* [EXTRACTED INFORMATION]:

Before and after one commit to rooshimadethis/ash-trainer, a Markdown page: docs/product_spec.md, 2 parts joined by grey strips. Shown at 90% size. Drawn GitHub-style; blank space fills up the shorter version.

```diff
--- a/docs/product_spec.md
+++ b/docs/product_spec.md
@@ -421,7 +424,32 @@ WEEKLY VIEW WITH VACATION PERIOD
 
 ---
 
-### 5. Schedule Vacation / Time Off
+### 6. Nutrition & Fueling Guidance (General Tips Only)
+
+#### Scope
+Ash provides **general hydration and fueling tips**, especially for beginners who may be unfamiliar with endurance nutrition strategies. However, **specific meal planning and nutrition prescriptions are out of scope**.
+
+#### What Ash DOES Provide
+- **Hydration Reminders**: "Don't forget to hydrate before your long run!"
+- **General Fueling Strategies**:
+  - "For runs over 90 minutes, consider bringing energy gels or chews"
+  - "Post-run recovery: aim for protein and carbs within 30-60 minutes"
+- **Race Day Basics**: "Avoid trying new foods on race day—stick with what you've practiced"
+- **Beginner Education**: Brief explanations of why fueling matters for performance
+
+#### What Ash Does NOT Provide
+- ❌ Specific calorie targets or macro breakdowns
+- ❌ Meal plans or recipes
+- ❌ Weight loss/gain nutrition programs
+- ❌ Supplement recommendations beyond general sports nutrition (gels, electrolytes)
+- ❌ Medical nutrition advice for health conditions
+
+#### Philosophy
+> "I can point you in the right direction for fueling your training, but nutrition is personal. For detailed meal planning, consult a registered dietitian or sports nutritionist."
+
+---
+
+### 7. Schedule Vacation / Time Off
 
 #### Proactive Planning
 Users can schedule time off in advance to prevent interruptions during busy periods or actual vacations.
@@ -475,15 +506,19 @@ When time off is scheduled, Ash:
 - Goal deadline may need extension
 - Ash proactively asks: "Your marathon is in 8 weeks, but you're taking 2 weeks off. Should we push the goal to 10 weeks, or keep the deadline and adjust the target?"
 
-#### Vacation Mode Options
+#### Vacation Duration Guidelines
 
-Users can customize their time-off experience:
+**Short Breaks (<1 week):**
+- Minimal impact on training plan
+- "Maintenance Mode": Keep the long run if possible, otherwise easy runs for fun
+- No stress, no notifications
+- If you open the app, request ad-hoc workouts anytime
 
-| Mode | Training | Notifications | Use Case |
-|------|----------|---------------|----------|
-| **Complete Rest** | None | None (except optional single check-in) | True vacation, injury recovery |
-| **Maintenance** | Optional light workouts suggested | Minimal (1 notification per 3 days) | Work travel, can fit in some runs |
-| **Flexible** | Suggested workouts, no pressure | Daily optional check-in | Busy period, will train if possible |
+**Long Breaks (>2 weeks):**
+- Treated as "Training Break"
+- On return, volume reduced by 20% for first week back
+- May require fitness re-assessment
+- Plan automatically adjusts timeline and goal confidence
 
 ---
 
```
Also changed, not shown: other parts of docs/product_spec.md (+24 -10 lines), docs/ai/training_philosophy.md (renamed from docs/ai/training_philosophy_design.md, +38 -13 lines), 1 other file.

* * *

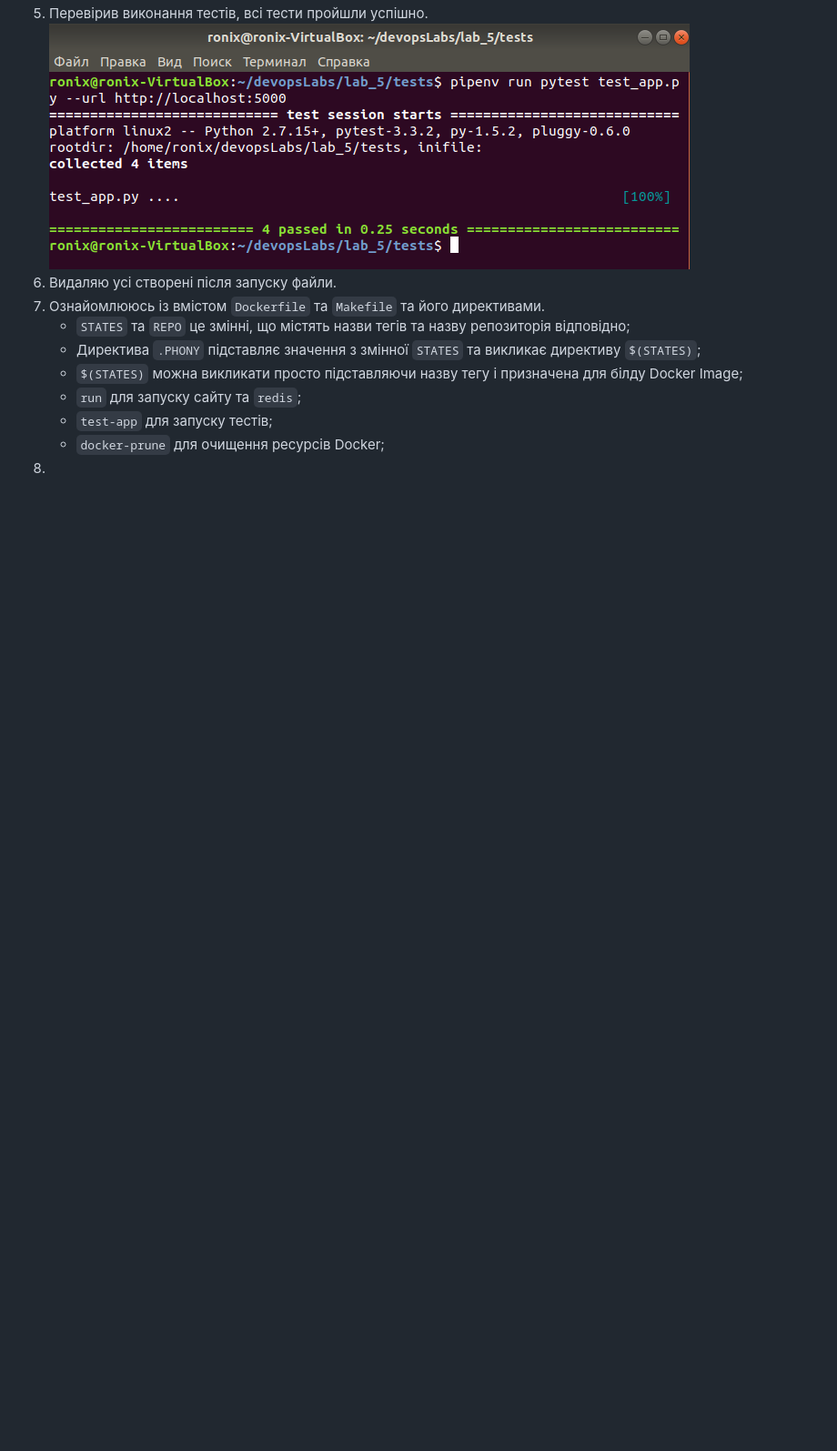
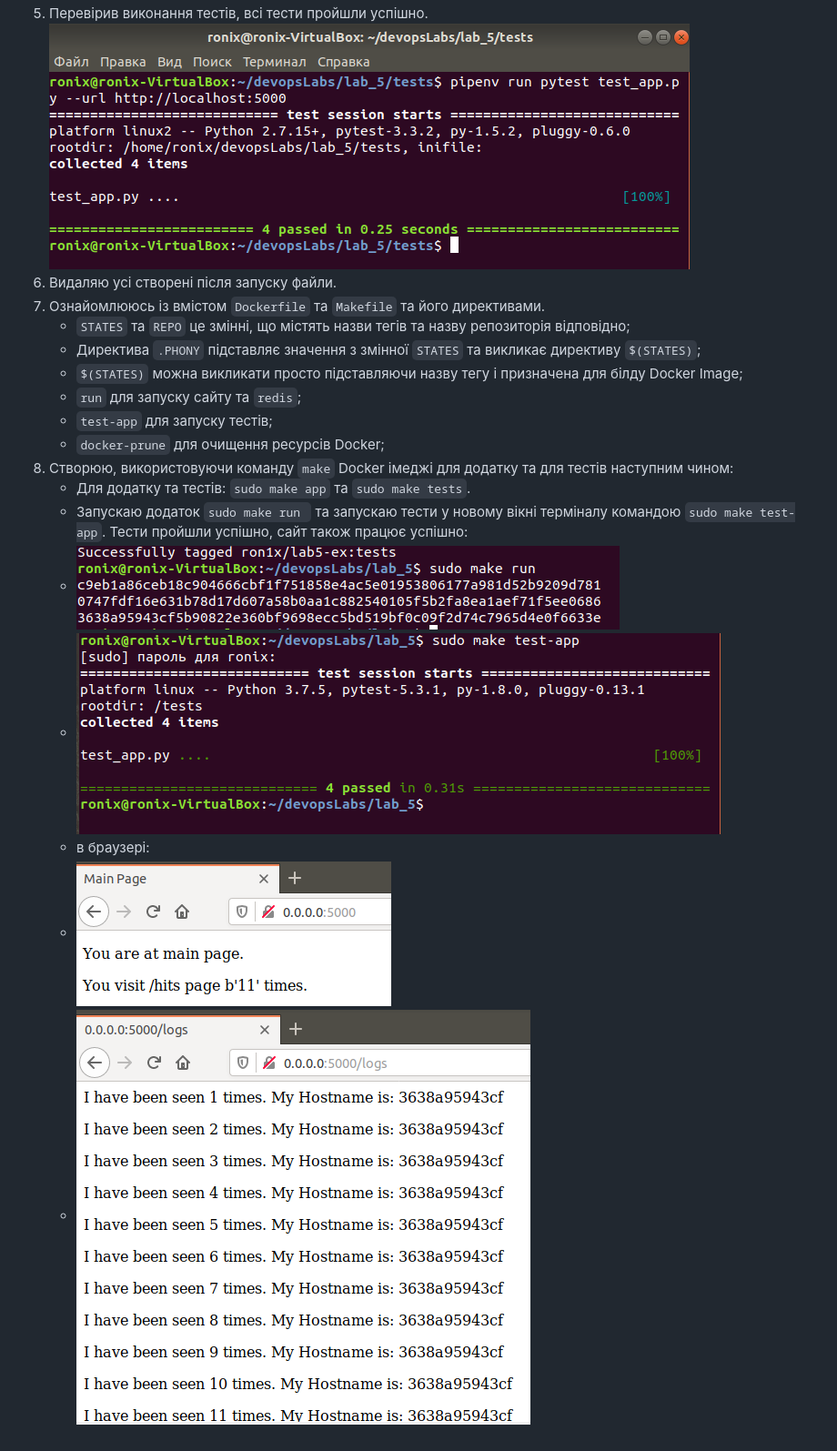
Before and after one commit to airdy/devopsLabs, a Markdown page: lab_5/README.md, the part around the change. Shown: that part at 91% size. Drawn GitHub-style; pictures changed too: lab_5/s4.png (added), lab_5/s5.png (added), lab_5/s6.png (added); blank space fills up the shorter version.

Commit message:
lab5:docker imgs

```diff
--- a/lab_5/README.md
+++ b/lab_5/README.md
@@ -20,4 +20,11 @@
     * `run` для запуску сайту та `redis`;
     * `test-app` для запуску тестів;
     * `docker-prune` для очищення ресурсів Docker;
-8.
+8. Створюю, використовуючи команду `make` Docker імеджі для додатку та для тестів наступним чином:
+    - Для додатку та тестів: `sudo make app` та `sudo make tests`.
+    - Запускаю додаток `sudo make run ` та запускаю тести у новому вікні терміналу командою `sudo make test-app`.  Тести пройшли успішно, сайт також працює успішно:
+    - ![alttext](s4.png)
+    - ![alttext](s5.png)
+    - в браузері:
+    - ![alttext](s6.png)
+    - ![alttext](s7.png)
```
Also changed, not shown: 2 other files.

...

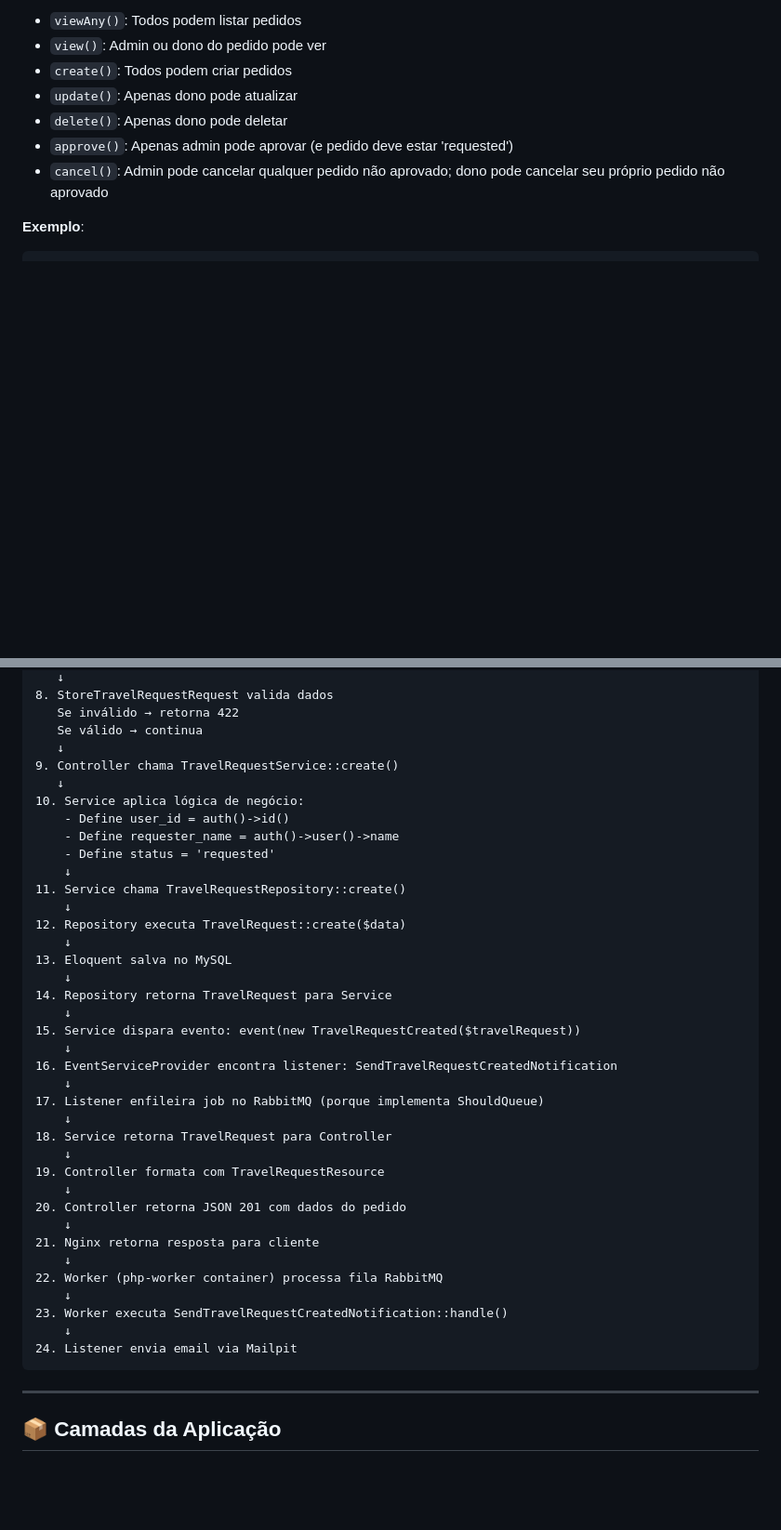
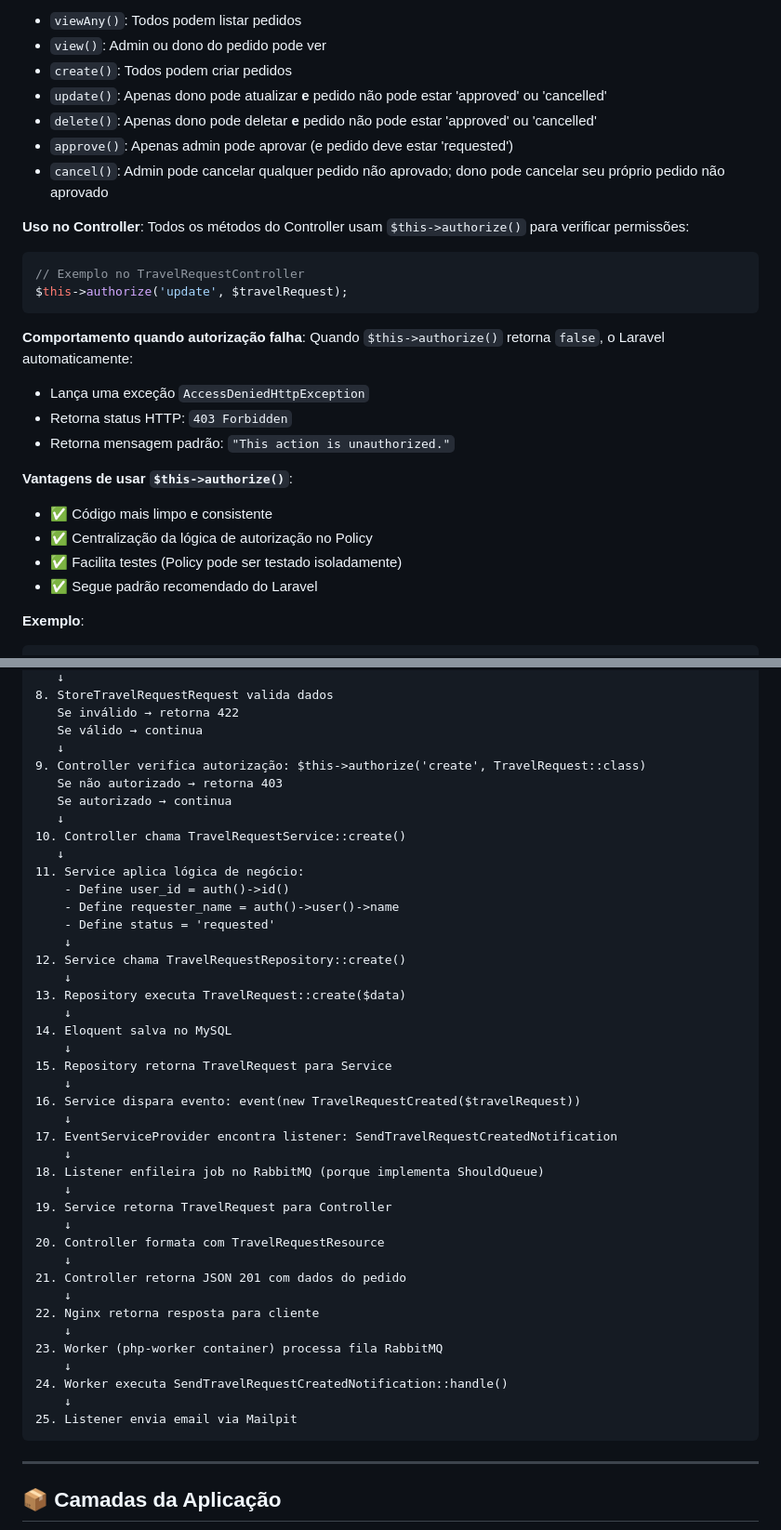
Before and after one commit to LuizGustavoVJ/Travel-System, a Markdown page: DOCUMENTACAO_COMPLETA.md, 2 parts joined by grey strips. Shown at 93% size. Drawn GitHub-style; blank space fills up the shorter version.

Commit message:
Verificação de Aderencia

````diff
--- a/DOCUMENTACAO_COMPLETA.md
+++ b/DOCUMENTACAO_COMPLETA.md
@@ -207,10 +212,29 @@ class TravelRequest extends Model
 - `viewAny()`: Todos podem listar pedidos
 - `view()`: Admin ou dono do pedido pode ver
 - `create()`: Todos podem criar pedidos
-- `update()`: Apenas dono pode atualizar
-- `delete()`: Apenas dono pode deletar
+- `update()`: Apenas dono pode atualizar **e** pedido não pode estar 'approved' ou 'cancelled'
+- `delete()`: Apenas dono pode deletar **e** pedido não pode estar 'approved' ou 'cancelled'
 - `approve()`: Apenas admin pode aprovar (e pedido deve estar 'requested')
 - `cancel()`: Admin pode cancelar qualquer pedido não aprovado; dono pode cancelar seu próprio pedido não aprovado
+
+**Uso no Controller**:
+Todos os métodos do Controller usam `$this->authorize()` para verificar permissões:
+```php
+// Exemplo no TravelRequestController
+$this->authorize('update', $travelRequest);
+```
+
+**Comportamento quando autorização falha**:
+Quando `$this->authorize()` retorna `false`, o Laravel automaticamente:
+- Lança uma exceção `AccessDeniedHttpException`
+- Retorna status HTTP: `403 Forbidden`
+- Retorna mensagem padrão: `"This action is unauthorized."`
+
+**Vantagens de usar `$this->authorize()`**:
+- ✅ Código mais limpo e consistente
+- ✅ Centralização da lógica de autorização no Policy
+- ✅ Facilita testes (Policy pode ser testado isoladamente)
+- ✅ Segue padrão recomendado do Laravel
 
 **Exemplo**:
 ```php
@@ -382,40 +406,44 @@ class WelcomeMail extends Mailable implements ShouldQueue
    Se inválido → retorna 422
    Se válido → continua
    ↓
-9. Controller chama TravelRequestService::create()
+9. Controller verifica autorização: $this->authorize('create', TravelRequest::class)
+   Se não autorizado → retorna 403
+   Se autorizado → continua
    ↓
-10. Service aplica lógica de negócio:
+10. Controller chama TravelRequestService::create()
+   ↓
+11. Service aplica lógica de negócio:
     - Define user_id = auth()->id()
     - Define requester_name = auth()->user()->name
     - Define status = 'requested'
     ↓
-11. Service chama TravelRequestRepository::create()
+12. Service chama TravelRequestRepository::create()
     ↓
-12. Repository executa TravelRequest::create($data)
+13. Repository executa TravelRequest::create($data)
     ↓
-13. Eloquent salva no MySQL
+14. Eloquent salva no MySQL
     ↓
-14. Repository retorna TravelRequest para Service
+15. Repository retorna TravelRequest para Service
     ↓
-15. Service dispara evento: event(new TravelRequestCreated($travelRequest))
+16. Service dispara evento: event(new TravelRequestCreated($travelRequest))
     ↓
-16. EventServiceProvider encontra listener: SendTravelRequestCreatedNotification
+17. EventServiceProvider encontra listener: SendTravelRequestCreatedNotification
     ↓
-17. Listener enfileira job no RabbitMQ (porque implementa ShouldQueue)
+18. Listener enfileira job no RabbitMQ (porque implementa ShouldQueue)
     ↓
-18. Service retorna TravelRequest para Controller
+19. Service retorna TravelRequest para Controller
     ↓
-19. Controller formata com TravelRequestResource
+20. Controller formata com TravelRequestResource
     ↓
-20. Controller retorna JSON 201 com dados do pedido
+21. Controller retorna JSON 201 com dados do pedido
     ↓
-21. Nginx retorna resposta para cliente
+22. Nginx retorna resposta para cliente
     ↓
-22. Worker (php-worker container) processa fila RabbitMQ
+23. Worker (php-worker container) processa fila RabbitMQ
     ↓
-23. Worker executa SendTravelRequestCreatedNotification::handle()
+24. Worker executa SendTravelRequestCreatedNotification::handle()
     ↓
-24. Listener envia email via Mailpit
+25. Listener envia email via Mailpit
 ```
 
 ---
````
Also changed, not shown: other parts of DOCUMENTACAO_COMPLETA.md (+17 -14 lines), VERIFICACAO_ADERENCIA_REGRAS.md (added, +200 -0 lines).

* [WHAT TO PRODUCE]: Whenever a line of the listing above holds the word "dono", copy that line.

* [SOLUTION TO THIS EXERCISE]:
 - `view()`: Admin ou dono do pedido pode ver
-- `update()`: Apenas dono pode atualizar
-- `delete()`: Apenas dono pode deletar
+- `update()`: Apenas dono pode atualizar **e** pedido não pode estar 'approved' ou 'cancelled'
+- `delete()`: Apenas dono pode deletar **e** pedido não pode estar 'approved' ou 'cancelled'
 - `cancel()`: Admin pode cancelar qualquer pedido não aprovado; dono pode cancelar seu próprio pedido não aprovado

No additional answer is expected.